Her remarks were made on the second day of Ecumenical Advocacy Days, met at the Alexandria Hilton Mark Center.
Ecumenical Advocacy Days is a movement of the ecumenical Christian community that originated in the National Council of Churches USA. Grounded in biblical witness and shared traditions of justice, peace and the integrity of creation, their stated goal is to strengthen the Christian voice and mobilize for advocacy on a wide variety of U.S. domestic and international policy issues, through worship, theological reflection and opportunities for learning and witness.

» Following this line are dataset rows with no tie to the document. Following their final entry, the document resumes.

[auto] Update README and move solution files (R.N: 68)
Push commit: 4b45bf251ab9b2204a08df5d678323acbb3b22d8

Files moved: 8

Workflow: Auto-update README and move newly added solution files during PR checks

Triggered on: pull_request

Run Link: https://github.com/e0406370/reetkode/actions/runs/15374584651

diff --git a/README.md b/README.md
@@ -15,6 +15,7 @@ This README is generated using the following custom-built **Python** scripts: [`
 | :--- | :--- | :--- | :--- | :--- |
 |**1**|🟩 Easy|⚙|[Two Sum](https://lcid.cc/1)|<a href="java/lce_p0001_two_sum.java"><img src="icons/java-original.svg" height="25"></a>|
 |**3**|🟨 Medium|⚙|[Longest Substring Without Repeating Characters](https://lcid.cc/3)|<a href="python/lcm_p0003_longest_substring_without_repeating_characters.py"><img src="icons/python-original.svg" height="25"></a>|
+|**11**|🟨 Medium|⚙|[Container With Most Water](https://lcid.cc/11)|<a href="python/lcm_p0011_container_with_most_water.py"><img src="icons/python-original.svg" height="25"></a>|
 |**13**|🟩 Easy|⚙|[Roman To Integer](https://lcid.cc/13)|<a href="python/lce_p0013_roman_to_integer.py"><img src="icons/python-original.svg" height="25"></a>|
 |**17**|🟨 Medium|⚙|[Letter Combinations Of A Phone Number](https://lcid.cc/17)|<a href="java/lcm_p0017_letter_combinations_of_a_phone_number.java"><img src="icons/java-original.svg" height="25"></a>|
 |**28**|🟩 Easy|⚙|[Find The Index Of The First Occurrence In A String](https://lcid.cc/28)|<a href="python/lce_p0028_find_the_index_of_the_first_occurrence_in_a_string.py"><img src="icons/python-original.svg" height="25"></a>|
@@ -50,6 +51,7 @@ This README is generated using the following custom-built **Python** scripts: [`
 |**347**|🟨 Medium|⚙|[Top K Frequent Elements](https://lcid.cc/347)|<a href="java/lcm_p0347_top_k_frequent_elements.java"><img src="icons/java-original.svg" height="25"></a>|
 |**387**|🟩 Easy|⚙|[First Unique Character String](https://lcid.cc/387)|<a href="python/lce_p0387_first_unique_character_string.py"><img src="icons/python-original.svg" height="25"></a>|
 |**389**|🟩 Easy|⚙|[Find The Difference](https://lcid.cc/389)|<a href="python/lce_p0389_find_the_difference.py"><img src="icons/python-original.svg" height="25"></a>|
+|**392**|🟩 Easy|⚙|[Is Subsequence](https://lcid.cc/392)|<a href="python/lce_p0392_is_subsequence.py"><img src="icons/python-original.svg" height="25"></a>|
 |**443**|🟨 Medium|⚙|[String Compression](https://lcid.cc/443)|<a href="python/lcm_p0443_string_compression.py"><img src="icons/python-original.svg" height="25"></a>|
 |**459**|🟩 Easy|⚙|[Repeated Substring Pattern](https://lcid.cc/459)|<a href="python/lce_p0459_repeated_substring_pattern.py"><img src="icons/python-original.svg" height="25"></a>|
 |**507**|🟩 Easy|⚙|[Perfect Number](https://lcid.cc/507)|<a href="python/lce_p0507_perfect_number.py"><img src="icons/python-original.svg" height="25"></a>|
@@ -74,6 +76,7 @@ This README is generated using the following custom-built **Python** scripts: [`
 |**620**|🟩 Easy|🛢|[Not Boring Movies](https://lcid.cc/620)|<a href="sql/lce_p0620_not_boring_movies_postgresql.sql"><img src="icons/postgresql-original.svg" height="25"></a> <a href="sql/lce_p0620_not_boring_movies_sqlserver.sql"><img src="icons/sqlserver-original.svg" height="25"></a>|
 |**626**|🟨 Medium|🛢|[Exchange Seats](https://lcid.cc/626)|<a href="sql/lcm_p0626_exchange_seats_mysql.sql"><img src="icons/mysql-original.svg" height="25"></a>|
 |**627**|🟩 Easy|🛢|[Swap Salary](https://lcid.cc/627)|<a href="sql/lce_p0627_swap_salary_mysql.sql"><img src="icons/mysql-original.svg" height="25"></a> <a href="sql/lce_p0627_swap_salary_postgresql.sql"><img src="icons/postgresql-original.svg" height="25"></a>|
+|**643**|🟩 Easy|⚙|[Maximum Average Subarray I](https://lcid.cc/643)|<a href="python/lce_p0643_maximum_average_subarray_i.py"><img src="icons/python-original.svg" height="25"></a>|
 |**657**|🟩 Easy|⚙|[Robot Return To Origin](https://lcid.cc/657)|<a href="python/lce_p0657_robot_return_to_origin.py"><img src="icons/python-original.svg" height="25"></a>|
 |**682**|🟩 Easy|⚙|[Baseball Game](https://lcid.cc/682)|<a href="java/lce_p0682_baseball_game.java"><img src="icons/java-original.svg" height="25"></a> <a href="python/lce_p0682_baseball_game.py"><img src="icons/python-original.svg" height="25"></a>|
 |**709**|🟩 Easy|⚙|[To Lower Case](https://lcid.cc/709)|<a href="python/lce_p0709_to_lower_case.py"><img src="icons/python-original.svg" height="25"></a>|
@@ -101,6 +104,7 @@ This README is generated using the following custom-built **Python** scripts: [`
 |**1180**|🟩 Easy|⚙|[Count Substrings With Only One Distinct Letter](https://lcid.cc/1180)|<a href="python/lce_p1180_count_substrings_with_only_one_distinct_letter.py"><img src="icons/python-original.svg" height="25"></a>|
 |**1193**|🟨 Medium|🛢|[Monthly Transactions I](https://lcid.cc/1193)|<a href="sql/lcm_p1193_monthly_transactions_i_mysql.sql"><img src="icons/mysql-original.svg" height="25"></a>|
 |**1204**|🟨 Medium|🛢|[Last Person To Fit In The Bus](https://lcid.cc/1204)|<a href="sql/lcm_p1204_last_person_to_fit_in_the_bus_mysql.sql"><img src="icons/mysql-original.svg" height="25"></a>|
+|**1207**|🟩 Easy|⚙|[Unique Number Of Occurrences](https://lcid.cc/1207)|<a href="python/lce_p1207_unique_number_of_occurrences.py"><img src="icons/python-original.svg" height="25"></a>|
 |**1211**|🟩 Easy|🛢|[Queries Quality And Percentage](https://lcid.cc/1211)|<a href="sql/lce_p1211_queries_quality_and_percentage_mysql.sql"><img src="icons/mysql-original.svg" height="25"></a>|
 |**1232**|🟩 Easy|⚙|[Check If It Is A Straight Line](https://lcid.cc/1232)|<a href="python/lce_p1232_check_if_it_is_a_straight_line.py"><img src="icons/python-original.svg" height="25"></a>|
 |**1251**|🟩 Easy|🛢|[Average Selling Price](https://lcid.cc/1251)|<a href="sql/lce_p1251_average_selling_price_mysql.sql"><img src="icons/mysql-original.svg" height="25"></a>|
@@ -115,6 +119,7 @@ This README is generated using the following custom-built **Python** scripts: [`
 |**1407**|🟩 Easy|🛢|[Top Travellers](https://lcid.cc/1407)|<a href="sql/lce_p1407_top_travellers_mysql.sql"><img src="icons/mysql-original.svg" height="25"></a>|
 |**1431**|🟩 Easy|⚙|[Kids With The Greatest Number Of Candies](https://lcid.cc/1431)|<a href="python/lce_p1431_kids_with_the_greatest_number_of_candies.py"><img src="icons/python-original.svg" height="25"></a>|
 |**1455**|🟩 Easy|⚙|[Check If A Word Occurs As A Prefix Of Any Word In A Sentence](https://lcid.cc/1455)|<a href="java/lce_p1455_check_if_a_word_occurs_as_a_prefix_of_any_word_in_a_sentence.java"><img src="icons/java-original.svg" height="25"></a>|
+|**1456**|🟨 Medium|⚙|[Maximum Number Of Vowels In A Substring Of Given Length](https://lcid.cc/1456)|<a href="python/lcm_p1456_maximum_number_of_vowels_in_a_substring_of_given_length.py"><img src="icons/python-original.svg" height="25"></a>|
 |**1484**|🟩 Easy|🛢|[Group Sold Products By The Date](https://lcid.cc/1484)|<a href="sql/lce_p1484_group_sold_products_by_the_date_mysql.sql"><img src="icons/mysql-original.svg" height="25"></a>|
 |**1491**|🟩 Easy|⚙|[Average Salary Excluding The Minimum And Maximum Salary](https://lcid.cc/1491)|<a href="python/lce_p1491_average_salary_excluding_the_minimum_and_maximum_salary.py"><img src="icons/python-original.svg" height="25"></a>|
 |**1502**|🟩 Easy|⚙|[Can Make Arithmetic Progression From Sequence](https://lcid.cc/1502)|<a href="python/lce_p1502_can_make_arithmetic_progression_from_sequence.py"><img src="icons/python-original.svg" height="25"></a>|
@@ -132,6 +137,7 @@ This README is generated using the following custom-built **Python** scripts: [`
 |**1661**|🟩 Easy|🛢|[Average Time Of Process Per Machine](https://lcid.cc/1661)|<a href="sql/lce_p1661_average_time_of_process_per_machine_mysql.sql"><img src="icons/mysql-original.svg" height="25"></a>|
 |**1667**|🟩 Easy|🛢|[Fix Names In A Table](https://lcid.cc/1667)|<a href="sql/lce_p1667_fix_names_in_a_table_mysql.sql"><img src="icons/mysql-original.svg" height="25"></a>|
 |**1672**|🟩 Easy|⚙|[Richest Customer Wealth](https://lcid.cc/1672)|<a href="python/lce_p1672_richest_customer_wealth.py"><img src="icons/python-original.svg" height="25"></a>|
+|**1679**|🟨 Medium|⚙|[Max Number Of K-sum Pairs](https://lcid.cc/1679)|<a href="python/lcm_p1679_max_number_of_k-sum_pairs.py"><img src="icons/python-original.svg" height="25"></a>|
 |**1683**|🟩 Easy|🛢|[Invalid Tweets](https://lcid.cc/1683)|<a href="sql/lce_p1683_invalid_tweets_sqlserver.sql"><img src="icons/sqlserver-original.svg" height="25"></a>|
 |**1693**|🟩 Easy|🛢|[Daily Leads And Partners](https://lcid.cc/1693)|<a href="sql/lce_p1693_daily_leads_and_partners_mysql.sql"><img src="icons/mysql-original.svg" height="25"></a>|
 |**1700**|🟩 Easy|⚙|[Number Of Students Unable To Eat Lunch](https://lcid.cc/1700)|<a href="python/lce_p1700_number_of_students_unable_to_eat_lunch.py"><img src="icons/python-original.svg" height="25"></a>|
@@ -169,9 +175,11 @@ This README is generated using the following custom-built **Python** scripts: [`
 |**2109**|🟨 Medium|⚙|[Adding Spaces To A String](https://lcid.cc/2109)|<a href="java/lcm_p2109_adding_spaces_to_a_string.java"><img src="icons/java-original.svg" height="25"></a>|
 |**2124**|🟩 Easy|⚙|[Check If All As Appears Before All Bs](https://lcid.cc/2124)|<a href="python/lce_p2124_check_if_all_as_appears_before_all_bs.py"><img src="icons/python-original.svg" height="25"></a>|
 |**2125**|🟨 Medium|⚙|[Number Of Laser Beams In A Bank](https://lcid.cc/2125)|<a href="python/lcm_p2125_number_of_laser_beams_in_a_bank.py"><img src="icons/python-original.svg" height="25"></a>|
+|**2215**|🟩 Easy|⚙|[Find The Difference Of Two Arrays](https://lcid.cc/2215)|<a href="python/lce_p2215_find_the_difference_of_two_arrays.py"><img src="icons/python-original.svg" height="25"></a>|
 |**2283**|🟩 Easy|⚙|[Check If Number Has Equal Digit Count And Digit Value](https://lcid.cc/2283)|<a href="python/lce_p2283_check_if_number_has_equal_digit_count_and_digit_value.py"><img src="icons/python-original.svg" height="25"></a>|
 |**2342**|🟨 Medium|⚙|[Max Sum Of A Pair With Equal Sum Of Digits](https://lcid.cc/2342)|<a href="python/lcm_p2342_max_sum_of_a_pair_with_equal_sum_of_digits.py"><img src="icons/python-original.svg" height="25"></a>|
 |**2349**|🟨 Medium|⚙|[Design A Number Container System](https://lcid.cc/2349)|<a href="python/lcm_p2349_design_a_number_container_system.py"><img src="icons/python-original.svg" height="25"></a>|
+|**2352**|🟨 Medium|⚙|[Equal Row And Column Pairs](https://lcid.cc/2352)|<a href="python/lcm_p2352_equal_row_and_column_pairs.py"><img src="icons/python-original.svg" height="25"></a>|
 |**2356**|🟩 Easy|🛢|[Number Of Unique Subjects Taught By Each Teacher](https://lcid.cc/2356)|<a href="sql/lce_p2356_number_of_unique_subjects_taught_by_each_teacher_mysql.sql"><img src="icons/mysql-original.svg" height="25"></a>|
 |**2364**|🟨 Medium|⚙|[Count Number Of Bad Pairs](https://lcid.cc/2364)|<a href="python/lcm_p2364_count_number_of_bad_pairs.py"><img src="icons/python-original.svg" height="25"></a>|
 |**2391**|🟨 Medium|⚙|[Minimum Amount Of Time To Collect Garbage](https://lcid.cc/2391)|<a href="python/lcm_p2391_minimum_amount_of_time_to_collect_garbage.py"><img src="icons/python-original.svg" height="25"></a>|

The people of Iraq and the Middle East are closely watching the U.S. presidential campaign, said Schirch, who recently returned from one of her frequent trips to the area. “Taxi drivers in Jordan told me, ‘we’re watching to see who you elect.'”
Iraqi refugees in Jordan are critical of the U.S. “surge” in troops and its reliance on the military to root out insurgents and terrorists. “Do Americans know they have made the situation worse?” asked a group of Sunni and Shia Iraqi women who have fled to Jordan.
“Why do they focus on hunting down the terrorists rather than on civilian security,” Schirch quoted the women. “It is a backwards strategy, it only helps the insurgents in their recruitment.”
Schirch said the only hope in Iraq “is an economic solution and a political solution. Security does not land with a helicopter, it grows from the ground up.”
Terrorism is born out of humiliation and frustration that are often the result of U.S. economic agreements with poor nations, she said. Climate change is also a factor that causes suffering in many parts of the world as food and water become more scarce.
Another source of anger around the world is the American lifestyle dependent on oil and cheap goods made possible by unfair trade agreements that benefit the U.S., she said. “Until Americans change their lifestyle, we will need a military presence around the world.”
Schirch offered her listeners an eight-point Akido, a Japanese philosophy sometimes translated as “the way of the harmonious spirit,” to take with them on their Capitol Hill visits Monday.
One of the points she stressed was, “God’s strategy works.” She cited a United Nations Security Report that cited successes in the use of development and diplomacy to ease tensions. Schirch quoted the words of Jesus, “Do good to those who hate you.”
“It’s the smart thing to do,” she said. “Not just the right thing.”
Philip E. Jenks is a Media Relations Specialist for the National Council of Churches USA.